This is getting nuts.

I have 444  #4 and #5 on its way to me.  I could not resist the price.

I think I am infected with a dipless bug.

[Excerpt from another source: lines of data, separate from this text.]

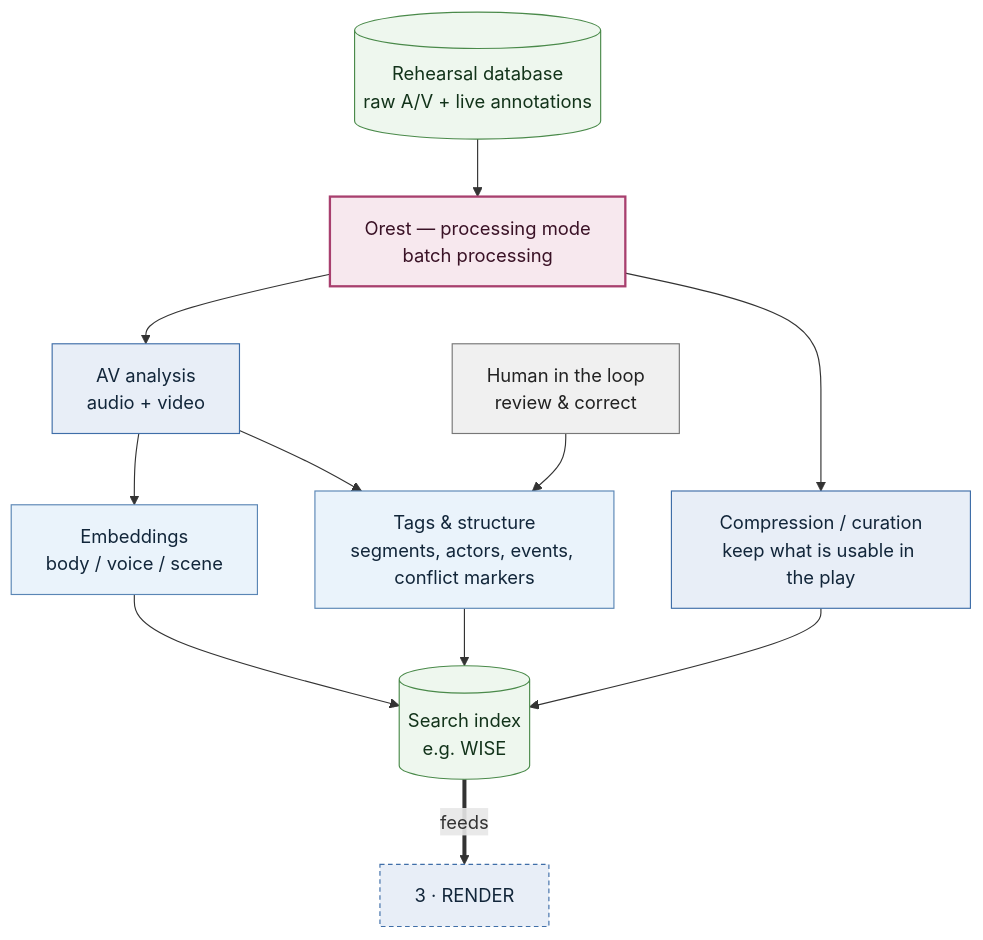
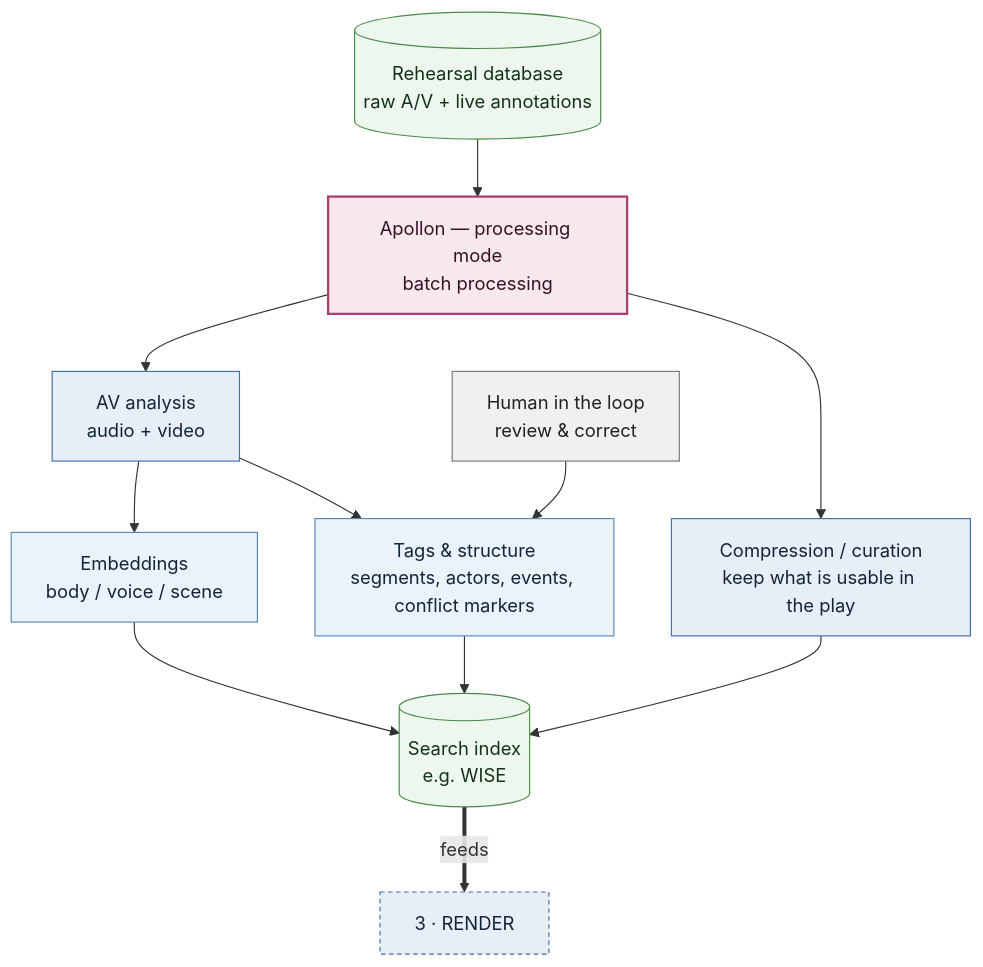
One commit to moe5555/orest changed the third of 4 diagrams in knowledge/source_of_truth/pipeline.md. Above: the diagram before and after it, drawn with Mermaid. The commit also changed other lines of this file and 67 other files, not shown here.

Commit message:
change name from orest to apollon

````diff
--- a/knowledge/source_of_truth/pipeline.md
+++ b/knowledge/source_of_truth/pipeline.md
@@ -62,28 +62,28 @@
 ```mermaid
 graph TD;
-    STORE[("Rehearsal database<br/>raw A/V + live annotations")]:::store --> ORE["Orest — processing mode<br/>batch processing"]:::orest;
+    STORE[("Rehearsal database<br/>raw A/V + live annotations")]:::store --> ORE["Apollon — processing mode<br/>batch processing"]:::apollon;
 
     ORE --> AV["AV analysis<br/>audio + video"]:::proc;
 
     AV --> EMB["Embeddings<br/>body / voice / scene"]:::idx;
 
     AV --> TAG["Tags & structure<br/>segments, actors, events, conflict markers"]:::idx;
 
     EMB --> IDX[("Search index<br/>e.g. WISE")]:::store;
     TAG --> IDX;
 
     ORE --> COMP["Compression / curation<br/>keep what is usable in the play"]:::proc;
     COMP --> IDX;
 
     HITL["Human in the loop<br/>review & correct"]:::human --> TAG;
 
     IDX ==>|feeds| NEXT["3 · RENDER"]:::mode;
 
     classDef store fill:#eef7ee,stroke:#4a8a4a,color:#12331a;
-    classDef orest fill:#f7e8ee,stroke:#a83f6e,stroke-width:2px,color:#3a1226;
+    classDef apollon fill:#f7e8ee,stroke:#a83f6e,stroke-width:2px,color:#3a1226;
     classDef proc fill:#e8eef7,stroke:#3f6ea8,color:#12263a;
     classDef idx fill:#eaf3fb,stroke:#5a86b5,color:#12263a;
     classDef human fill:#f0f0f0,stroke:#777,color:#222;
     classDef gate fill:#fdeaea,stroke:#b03a3a,color:#3a1212;
     classDef mode fill:#e8eef7,stroke:#3f6ea8,stroke-dasharray:4 3,color:#12263a;
 ```
````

And the sad part is that I do not have a permanent desk to set it up and use it.  :(